* Aim of the exercise: From the entries below, count the lines with "center". Write only the count.

[Items from a data source]

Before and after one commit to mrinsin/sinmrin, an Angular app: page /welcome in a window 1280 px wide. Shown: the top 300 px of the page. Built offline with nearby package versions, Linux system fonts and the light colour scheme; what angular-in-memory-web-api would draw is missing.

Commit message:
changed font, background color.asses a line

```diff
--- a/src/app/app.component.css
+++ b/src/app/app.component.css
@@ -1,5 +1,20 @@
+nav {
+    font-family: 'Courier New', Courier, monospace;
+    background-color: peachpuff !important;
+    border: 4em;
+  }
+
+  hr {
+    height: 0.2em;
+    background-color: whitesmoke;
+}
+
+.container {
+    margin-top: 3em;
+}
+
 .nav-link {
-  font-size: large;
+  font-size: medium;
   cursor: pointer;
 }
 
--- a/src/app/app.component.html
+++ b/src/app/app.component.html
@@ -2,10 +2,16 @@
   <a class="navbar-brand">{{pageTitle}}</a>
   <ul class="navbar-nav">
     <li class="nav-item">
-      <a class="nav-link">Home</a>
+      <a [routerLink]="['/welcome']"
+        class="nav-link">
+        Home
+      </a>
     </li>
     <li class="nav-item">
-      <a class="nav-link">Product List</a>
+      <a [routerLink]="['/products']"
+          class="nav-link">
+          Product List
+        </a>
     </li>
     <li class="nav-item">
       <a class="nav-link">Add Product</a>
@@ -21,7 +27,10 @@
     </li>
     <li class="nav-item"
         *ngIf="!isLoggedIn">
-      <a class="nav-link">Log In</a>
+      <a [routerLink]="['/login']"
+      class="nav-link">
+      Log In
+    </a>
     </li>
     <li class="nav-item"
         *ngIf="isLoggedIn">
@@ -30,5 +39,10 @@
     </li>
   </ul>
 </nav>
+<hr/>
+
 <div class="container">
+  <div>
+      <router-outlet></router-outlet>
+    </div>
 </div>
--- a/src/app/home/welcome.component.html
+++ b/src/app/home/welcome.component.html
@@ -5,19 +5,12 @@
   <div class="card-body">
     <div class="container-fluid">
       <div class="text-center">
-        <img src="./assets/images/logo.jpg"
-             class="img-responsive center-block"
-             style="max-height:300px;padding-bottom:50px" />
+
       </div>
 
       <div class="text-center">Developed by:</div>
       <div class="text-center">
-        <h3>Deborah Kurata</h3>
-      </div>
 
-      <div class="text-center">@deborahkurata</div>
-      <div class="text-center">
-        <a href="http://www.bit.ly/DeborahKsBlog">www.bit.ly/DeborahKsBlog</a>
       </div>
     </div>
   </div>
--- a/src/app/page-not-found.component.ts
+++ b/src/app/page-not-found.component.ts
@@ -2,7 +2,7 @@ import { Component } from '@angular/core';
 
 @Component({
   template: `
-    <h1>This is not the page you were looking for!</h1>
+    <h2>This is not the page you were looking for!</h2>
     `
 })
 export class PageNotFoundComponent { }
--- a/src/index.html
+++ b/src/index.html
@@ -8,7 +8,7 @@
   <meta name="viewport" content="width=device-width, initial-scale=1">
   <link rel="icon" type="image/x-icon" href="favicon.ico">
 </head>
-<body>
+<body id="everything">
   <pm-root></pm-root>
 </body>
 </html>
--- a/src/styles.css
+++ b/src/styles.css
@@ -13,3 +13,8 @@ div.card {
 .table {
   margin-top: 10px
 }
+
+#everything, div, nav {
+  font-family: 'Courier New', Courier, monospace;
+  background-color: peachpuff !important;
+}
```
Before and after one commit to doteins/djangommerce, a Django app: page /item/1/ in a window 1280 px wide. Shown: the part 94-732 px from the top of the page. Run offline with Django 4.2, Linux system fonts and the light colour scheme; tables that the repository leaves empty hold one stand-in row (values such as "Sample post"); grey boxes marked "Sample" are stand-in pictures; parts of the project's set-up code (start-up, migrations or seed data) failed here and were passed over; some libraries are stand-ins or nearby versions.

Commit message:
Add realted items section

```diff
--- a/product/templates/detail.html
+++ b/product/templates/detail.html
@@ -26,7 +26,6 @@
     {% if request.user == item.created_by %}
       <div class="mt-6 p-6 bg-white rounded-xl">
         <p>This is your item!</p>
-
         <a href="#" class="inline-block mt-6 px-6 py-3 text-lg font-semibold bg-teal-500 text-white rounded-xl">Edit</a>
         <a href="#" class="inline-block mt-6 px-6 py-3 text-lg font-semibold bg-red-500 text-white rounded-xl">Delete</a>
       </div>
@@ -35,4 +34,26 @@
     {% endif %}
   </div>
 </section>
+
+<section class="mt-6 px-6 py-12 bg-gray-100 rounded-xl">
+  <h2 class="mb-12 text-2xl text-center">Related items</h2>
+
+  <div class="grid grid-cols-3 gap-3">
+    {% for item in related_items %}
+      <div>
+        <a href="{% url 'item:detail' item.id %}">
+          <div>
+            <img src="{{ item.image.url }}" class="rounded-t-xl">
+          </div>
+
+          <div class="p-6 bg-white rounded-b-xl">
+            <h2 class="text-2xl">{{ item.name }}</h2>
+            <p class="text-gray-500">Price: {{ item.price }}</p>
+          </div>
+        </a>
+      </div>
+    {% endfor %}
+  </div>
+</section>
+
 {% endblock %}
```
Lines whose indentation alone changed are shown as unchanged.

* Result of this exercise: 7